## WORK REQUIRED
Check every line in the records below for the word "flex" and report how many have it, nothing more.

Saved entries
---*---
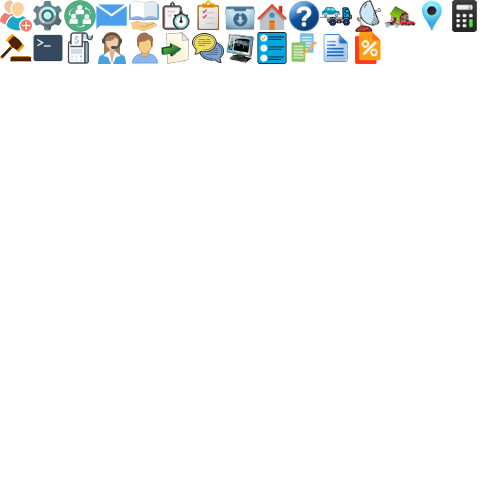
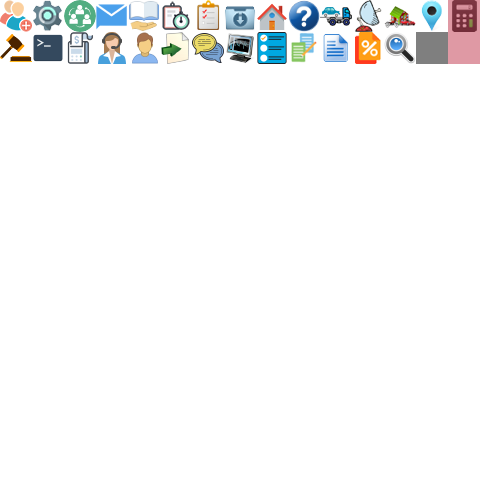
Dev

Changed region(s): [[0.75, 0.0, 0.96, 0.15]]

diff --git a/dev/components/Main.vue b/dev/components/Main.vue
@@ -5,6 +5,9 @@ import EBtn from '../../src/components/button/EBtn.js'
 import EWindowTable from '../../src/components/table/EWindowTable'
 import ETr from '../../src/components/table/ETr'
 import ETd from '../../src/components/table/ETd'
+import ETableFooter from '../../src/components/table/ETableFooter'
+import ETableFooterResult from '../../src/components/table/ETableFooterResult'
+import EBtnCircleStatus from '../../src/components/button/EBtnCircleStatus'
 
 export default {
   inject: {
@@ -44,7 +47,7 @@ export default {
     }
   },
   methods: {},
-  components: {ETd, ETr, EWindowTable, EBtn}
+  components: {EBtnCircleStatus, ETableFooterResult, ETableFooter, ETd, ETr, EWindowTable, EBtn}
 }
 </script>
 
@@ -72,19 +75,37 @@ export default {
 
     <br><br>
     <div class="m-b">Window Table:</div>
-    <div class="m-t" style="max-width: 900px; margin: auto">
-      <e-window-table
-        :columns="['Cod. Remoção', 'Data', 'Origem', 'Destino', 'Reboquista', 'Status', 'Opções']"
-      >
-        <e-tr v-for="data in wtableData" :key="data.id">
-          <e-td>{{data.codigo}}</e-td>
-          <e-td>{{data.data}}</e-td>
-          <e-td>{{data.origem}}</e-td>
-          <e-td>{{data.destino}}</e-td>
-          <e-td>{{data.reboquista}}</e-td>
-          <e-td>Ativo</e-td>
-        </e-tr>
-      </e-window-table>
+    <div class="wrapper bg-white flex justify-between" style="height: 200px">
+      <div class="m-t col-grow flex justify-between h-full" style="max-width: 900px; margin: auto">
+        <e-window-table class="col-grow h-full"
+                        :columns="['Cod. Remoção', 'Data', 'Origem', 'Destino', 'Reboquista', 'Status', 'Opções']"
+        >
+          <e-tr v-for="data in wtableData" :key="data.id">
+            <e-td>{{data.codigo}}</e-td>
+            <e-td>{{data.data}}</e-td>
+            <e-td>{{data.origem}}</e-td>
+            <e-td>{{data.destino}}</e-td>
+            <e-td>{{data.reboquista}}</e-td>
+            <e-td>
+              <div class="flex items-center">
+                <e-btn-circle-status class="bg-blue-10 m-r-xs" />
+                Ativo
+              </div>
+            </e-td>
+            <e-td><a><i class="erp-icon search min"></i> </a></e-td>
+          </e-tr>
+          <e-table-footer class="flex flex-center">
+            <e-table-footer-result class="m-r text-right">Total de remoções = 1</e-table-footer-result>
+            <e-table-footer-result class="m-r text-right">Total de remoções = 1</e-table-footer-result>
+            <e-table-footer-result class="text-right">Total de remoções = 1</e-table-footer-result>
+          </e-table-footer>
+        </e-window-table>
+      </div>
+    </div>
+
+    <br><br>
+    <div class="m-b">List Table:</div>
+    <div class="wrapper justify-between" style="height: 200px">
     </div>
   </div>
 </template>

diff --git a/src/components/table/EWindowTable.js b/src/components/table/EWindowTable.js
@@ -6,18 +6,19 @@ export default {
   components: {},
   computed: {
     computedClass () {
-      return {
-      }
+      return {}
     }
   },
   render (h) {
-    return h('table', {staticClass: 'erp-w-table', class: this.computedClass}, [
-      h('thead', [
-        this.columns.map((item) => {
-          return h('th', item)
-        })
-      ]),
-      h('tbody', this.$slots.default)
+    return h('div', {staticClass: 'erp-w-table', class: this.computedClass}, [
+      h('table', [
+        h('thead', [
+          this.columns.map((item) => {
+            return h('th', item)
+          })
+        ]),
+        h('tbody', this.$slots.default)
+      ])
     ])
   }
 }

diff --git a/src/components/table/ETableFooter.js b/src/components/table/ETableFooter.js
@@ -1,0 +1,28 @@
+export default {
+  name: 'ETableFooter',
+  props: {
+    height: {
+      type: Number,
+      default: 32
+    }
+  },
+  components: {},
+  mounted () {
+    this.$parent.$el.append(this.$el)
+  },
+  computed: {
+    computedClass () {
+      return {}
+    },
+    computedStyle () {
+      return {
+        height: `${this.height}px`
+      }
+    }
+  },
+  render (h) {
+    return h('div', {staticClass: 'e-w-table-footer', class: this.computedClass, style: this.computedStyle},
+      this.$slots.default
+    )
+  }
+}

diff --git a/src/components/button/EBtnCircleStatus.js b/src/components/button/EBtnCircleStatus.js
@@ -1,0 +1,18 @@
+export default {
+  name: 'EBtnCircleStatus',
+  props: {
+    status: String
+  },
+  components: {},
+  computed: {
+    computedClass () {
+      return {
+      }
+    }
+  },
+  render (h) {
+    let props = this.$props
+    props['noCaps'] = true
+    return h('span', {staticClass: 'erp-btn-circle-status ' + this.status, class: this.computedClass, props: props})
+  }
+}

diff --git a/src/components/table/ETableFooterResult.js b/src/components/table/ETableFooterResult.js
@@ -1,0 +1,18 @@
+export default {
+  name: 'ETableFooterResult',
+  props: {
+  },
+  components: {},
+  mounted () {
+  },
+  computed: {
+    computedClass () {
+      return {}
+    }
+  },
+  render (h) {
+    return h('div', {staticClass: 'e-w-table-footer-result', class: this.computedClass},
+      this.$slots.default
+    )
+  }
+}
---*---
## ANSWER SECTION
4